Before-and-after change records
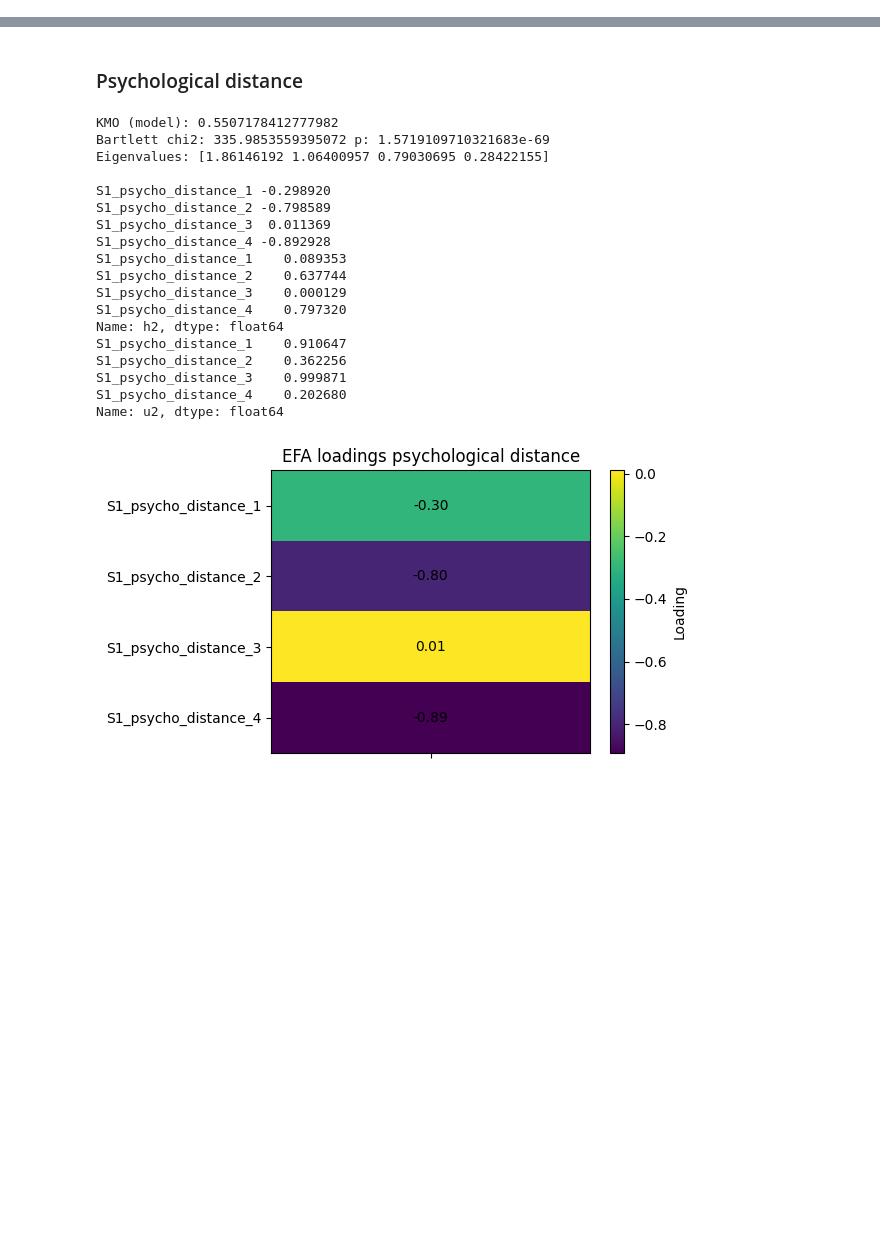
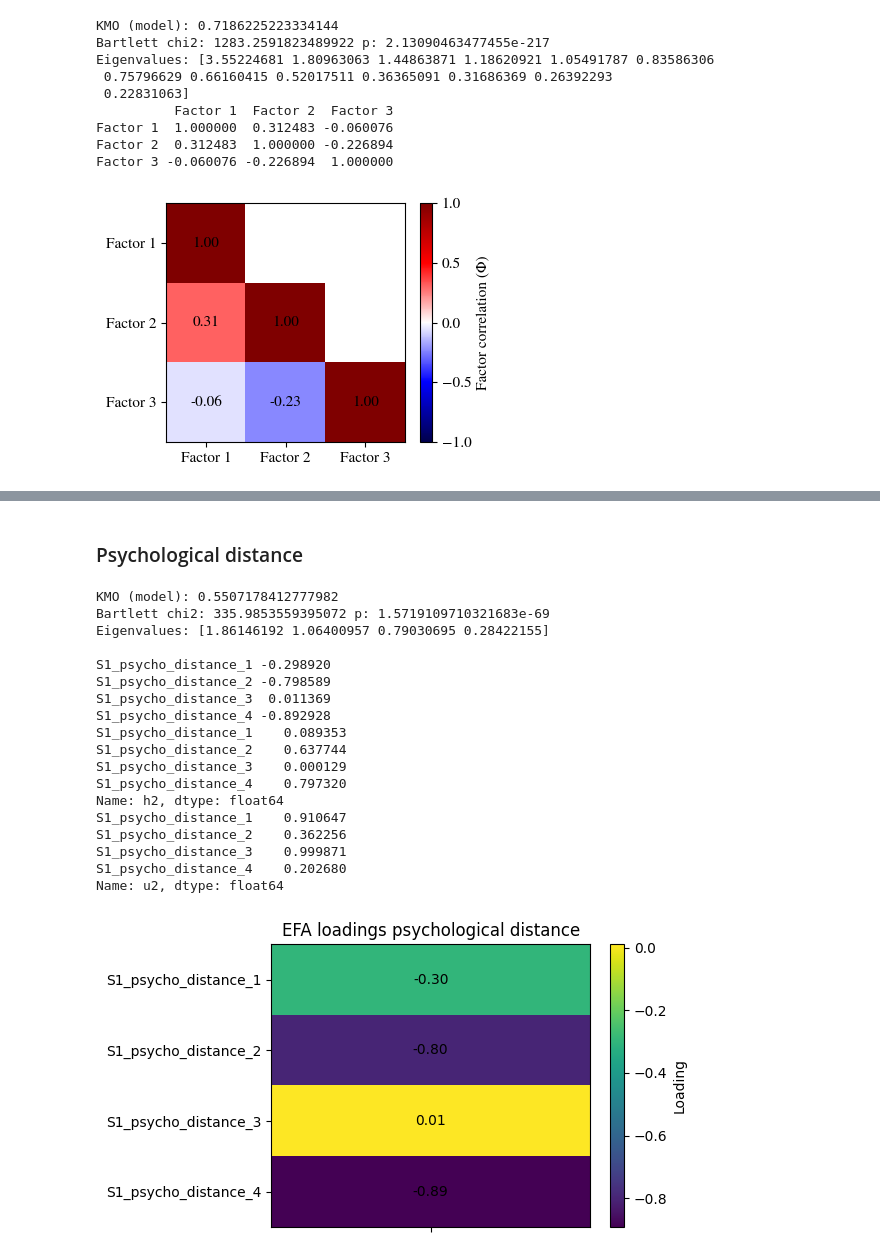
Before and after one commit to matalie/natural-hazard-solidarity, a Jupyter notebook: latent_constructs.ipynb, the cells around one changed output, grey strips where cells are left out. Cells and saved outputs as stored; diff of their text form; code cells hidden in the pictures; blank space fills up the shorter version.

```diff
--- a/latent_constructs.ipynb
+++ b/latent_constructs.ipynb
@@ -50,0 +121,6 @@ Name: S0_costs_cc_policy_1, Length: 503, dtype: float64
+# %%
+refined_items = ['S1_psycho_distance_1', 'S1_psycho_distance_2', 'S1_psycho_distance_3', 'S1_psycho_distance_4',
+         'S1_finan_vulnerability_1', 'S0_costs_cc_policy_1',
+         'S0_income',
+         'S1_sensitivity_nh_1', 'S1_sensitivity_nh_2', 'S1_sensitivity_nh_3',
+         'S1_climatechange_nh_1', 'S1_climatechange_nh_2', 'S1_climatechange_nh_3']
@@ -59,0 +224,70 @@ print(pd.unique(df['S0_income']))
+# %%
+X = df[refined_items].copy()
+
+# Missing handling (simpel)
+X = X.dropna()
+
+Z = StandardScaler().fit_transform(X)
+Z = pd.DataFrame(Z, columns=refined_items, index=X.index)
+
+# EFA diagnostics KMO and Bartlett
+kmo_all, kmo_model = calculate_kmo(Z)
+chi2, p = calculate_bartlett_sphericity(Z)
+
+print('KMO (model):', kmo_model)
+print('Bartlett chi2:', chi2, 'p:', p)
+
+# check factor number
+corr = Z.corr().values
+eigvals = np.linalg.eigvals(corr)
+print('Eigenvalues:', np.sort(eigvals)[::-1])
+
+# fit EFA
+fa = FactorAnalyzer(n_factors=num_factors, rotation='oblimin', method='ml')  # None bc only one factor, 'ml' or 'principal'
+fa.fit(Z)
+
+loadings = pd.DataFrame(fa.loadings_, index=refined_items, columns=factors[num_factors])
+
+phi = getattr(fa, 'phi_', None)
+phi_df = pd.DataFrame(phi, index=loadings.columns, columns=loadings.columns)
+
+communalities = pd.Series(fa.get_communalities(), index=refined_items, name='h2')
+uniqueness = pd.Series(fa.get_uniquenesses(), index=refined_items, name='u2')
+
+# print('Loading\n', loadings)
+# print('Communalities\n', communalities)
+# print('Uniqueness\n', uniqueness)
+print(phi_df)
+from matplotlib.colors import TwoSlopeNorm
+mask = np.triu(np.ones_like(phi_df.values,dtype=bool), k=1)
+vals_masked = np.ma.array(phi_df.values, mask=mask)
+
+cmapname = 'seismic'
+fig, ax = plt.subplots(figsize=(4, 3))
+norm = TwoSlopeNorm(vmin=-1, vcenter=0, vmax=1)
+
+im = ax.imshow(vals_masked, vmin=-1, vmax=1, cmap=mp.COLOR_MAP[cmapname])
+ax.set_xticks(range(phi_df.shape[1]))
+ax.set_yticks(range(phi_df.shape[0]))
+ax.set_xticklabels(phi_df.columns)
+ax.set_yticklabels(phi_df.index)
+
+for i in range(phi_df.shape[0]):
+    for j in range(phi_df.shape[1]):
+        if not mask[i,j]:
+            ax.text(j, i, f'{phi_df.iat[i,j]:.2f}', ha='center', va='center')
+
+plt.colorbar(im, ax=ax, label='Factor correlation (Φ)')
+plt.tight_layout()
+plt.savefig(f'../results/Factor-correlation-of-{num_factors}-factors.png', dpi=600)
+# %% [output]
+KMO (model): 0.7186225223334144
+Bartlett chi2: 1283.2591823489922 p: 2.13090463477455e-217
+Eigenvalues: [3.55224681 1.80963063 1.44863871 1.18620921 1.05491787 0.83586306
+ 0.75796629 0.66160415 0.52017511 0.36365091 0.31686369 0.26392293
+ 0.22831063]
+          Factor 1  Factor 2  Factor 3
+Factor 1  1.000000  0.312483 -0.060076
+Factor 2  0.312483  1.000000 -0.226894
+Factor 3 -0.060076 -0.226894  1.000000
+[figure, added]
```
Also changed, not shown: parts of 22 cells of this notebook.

DESCRIPTION OF THE TASK:
Search the entries for the word "communalities". Copy each line where it appears.

PROBLEM SOLUTION:
+communalities = pd.Series(fa.get_communalities(), index=refined_items, name='h2')
+# print('Communalities\n', communalities)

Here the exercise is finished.